* [What needs to be done]: Report every line in the listing that contains the string "Profile".

··········

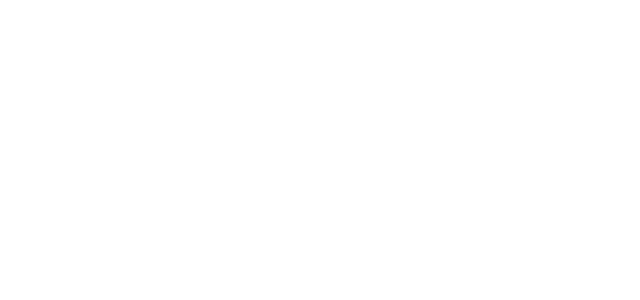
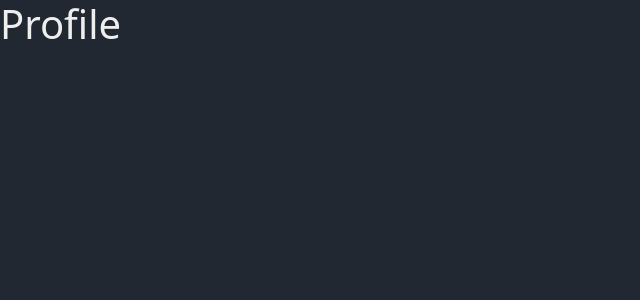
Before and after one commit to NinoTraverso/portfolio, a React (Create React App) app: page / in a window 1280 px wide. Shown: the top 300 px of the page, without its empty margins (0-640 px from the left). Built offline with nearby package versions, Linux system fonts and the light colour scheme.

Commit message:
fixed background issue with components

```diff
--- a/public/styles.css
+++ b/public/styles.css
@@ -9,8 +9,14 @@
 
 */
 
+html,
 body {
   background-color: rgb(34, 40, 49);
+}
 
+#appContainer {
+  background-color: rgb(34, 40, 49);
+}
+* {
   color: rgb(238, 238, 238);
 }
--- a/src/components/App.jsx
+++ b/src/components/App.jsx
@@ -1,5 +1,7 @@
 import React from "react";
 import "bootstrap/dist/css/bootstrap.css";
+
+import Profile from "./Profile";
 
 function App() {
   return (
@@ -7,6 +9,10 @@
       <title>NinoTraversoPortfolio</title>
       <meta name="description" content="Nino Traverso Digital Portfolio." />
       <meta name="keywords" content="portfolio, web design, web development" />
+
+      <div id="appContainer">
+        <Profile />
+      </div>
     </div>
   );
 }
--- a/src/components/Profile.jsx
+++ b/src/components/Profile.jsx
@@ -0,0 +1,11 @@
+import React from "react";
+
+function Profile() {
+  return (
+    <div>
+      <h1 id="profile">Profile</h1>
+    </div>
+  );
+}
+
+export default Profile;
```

··········

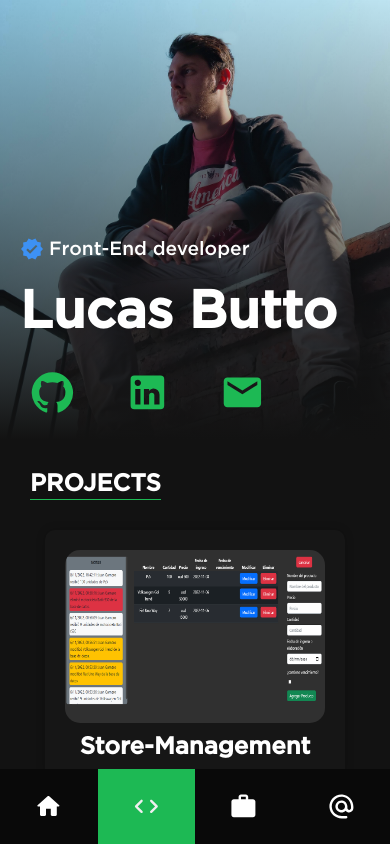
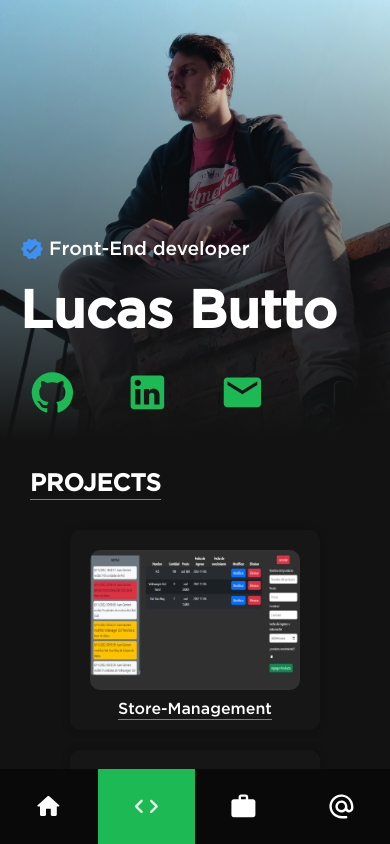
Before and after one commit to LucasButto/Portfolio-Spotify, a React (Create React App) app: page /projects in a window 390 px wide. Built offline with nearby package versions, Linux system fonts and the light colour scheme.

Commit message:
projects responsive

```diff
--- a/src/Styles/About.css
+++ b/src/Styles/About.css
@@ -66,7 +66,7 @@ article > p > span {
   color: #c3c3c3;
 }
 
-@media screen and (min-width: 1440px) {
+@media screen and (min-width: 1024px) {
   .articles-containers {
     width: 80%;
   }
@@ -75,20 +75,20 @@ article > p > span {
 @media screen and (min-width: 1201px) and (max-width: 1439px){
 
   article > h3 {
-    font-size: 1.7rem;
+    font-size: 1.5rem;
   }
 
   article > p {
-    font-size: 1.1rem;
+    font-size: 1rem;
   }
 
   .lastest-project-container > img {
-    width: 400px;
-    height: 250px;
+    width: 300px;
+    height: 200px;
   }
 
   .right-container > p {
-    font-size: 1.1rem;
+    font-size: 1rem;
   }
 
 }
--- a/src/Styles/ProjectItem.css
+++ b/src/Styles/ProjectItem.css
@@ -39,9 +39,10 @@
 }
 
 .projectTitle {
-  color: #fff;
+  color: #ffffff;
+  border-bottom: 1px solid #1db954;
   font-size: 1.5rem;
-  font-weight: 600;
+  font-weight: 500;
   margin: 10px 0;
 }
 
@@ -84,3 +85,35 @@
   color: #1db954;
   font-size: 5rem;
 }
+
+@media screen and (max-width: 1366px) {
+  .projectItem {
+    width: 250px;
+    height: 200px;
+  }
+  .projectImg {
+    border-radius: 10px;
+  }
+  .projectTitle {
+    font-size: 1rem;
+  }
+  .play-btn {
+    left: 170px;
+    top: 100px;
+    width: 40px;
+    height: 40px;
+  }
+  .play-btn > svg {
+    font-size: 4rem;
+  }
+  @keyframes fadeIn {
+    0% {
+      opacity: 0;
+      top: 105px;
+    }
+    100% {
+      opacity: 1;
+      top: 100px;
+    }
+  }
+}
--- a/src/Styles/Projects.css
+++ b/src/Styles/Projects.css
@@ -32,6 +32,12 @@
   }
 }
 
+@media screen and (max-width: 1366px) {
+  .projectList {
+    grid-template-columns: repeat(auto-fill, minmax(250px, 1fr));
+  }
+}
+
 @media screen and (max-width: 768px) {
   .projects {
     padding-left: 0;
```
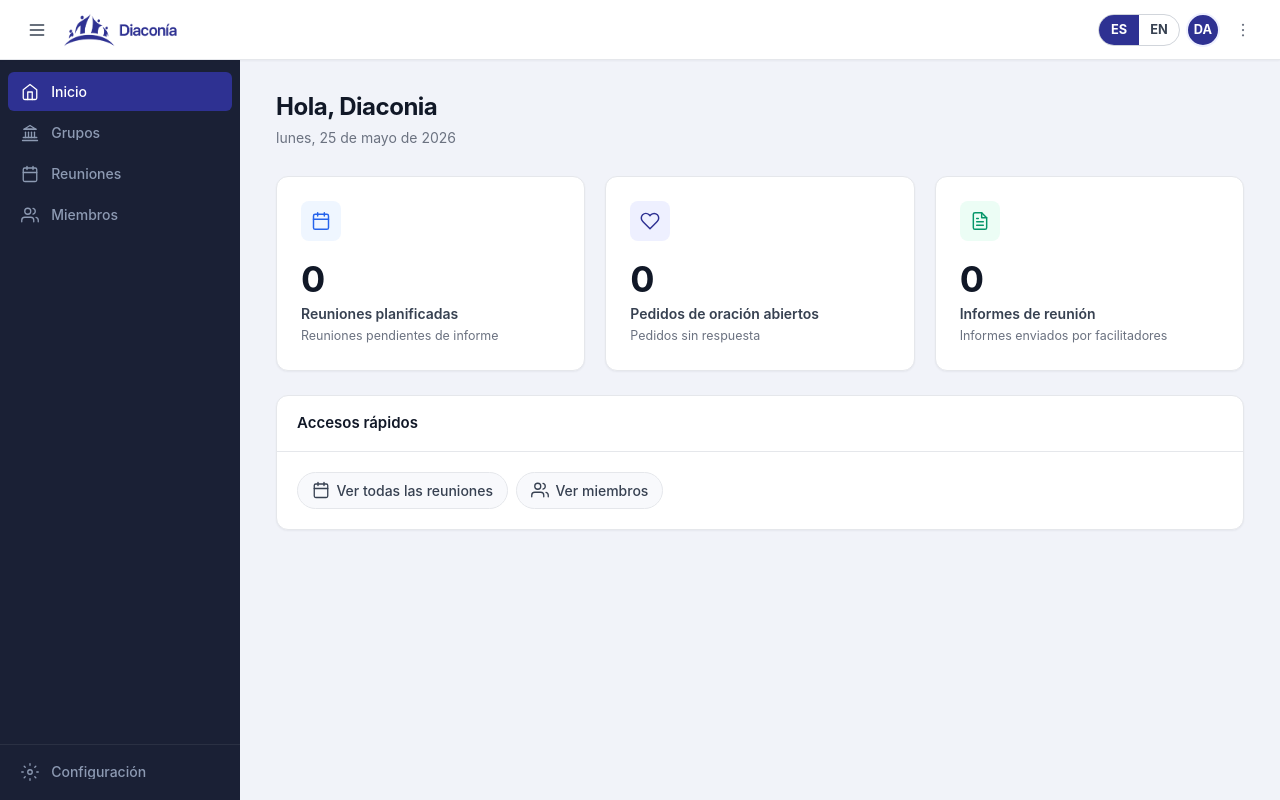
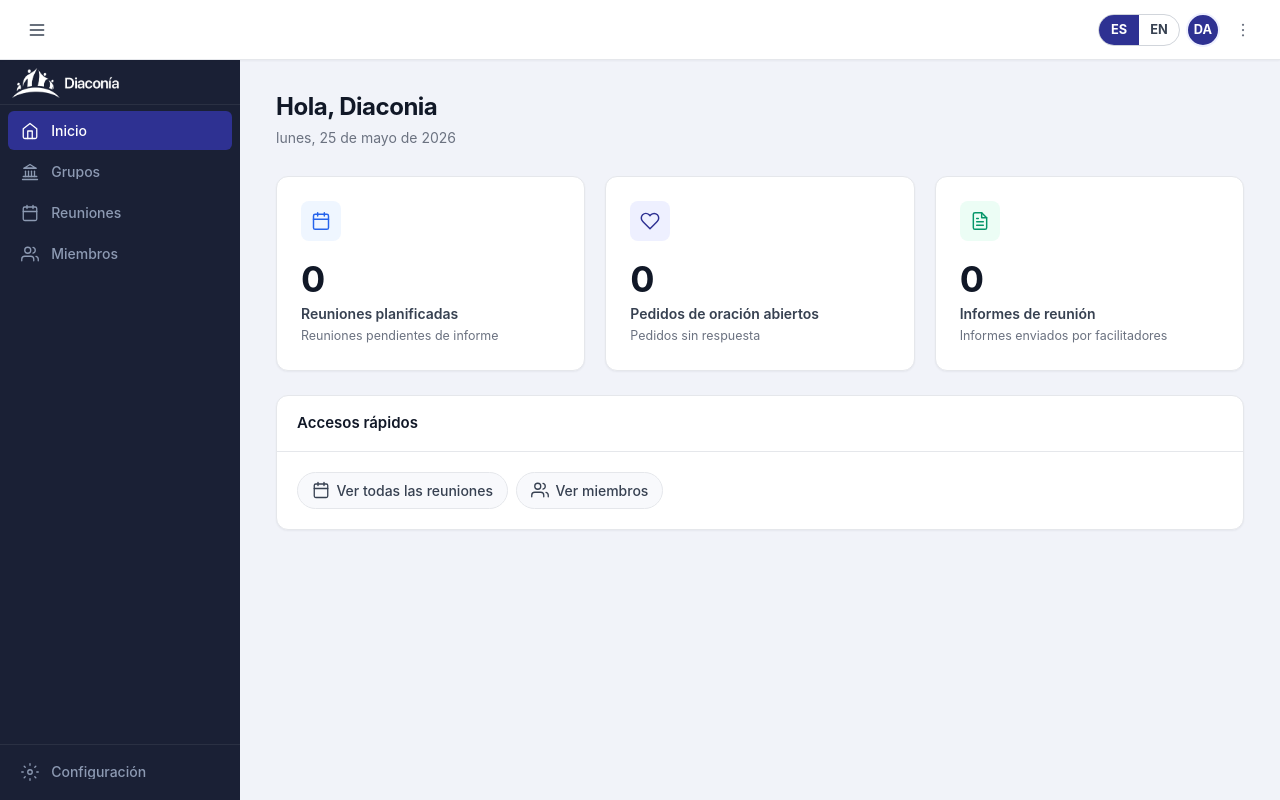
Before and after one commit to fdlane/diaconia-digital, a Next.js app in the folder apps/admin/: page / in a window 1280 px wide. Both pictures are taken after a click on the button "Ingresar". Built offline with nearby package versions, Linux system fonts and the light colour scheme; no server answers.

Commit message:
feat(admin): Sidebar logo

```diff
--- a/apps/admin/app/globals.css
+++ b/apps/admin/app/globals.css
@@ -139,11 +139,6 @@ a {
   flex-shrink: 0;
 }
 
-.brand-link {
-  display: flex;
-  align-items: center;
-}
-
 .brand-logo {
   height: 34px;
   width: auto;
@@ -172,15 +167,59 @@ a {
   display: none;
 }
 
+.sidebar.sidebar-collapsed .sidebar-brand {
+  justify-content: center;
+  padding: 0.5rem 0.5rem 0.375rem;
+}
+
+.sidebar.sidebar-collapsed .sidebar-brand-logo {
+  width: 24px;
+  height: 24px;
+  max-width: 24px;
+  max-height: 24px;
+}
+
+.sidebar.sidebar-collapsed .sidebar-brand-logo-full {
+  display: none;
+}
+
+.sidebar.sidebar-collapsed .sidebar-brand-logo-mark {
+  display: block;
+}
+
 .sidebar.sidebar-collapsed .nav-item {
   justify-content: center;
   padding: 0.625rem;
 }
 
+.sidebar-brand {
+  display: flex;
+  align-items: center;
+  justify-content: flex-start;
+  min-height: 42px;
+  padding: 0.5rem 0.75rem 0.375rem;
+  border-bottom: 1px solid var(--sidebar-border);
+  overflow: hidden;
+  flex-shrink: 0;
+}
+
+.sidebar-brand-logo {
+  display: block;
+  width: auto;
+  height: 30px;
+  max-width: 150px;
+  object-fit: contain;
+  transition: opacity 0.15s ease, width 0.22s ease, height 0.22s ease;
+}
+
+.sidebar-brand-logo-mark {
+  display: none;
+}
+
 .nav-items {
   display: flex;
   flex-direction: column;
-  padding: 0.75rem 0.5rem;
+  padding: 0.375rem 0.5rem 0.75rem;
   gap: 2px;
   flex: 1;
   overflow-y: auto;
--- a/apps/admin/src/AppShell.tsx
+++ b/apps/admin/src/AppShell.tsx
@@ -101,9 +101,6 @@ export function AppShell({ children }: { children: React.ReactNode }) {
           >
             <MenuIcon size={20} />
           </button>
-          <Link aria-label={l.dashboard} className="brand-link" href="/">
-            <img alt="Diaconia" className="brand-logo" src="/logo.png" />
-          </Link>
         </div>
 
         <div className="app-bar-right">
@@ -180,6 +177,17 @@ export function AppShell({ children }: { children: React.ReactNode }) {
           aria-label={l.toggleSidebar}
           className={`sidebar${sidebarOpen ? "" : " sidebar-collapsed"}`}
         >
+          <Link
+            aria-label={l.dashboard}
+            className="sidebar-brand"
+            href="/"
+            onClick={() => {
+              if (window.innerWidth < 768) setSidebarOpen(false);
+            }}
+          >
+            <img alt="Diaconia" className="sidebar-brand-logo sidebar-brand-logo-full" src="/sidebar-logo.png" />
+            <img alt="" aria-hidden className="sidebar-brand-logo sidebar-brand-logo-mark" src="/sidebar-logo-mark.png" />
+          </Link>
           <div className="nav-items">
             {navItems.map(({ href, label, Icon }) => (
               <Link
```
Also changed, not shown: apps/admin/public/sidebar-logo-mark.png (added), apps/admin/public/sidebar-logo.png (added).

··········

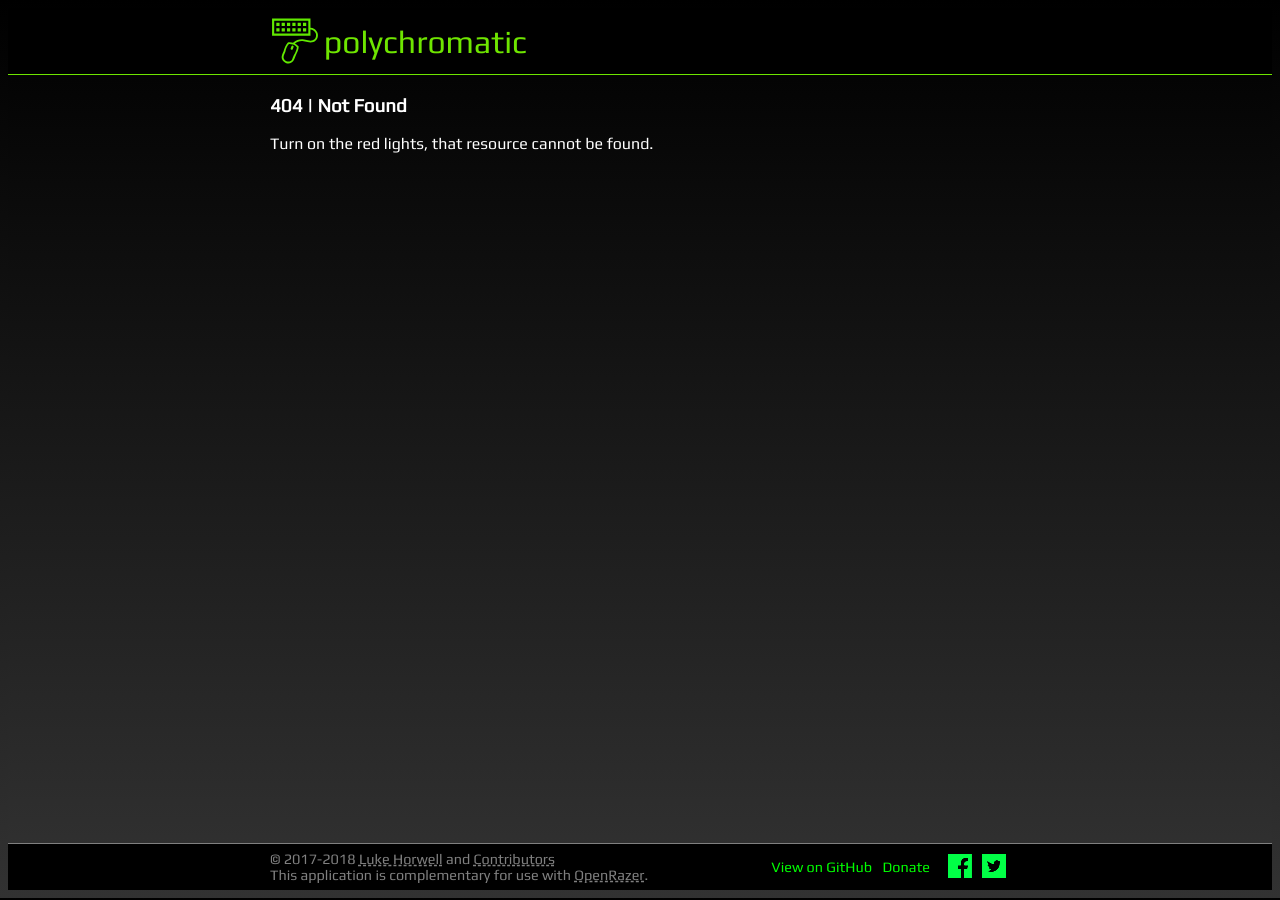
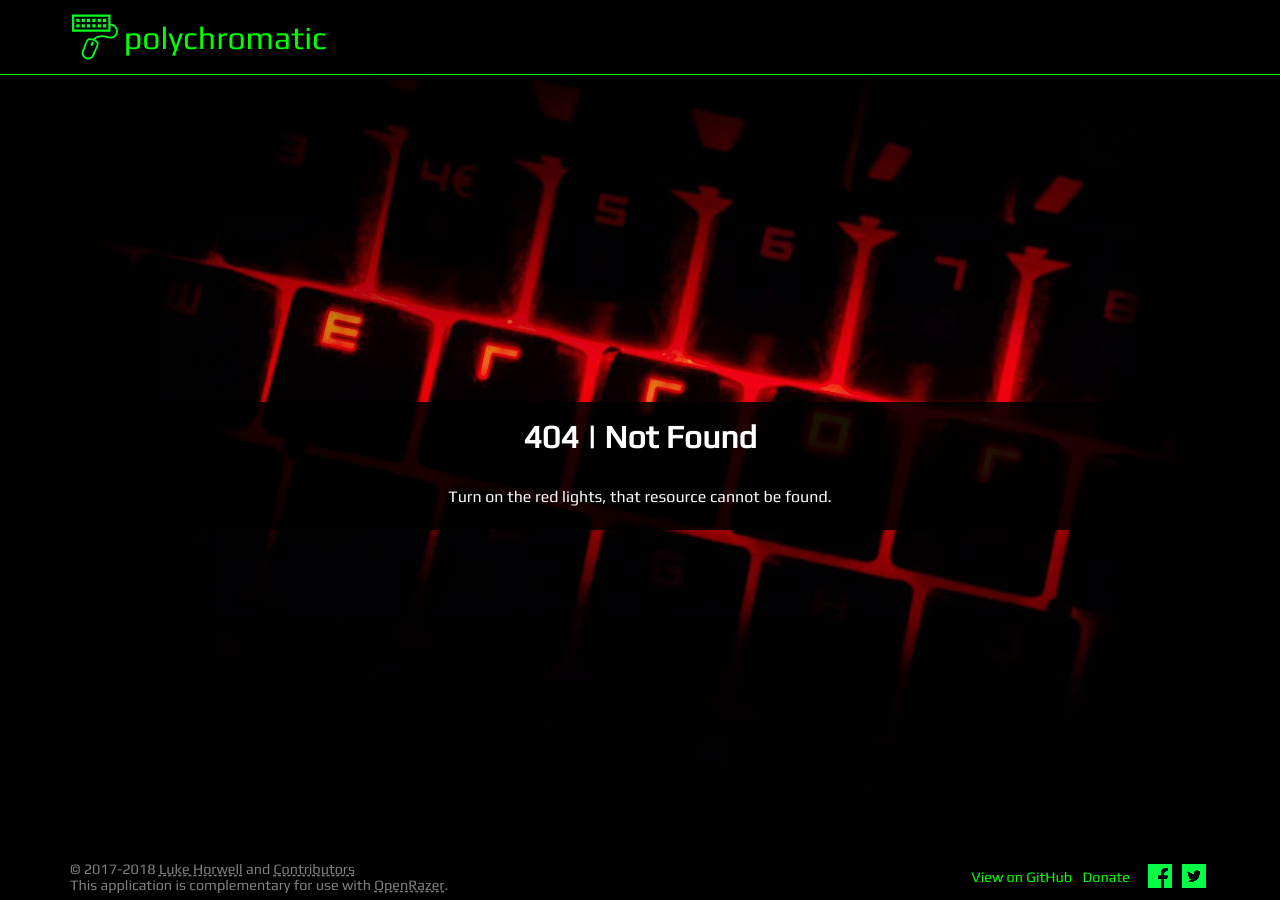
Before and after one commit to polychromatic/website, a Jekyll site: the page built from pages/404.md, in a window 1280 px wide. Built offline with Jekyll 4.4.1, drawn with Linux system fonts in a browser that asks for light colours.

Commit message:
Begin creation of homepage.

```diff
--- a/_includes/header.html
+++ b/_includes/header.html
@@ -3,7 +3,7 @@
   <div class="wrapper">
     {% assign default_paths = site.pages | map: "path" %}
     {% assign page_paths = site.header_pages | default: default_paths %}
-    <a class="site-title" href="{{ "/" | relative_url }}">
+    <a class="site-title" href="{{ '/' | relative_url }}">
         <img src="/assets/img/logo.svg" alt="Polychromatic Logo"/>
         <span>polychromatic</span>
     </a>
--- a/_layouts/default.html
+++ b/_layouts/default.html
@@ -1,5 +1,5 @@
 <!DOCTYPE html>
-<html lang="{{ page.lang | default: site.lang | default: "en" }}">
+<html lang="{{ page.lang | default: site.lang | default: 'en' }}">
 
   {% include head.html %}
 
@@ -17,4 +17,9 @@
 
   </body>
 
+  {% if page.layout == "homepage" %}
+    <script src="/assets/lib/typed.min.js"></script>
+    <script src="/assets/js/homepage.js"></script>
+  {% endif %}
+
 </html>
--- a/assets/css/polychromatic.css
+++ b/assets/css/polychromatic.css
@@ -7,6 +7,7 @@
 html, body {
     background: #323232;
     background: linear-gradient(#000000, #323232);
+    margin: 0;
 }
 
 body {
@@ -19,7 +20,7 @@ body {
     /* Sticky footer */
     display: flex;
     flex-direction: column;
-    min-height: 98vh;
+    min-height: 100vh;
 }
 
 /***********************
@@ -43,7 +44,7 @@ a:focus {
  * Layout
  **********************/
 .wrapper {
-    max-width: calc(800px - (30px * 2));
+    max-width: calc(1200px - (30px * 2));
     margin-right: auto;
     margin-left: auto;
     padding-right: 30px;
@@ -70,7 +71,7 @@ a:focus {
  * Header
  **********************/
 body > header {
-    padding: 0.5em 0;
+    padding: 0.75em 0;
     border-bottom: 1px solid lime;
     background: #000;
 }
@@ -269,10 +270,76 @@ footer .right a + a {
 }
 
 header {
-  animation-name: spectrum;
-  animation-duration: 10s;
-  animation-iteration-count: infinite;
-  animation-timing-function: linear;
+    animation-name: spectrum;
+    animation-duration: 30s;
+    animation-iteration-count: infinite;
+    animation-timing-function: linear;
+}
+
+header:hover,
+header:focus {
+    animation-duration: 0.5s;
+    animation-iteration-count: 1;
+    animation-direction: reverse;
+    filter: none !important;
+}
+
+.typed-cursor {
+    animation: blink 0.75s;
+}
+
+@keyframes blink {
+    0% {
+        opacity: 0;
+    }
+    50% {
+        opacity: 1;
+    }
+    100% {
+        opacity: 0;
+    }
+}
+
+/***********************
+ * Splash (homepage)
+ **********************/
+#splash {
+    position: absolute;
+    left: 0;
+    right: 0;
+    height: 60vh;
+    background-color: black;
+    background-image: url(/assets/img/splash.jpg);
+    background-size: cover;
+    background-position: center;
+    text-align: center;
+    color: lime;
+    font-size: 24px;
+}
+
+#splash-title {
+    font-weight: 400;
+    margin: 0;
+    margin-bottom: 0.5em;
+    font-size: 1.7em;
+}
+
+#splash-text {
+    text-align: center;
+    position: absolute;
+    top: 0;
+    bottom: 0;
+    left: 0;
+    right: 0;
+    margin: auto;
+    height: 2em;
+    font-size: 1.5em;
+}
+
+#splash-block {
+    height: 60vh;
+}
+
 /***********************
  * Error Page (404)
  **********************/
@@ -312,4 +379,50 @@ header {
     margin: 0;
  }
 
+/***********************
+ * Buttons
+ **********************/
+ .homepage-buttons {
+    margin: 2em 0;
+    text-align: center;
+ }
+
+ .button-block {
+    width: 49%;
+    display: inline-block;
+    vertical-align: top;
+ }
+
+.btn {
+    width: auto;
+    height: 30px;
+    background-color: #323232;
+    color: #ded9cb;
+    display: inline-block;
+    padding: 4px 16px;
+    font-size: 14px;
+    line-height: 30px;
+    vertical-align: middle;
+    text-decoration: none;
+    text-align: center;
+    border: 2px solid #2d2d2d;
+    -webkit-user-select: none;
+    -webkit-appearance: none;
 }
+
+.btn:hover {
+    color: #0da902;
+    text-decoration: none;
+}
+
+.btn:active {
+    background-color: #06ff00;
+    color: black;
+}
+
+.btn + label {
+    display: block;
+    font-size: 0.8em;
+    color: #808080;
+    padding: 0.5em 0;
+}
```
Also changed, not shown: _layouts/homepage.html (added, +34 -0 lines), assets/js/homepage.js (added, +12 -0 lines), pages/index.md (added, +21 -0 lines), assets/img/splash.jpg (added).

··········

* [Output of the exercise]:
+import Profile from "./Profile";
+        <Profile />
--- a/src/components/Profile.jsx
+++ b/src/components/Profile.jsx
+function Profile() {
+      <h1 id="profile">Profile</h1>
+export default Profile;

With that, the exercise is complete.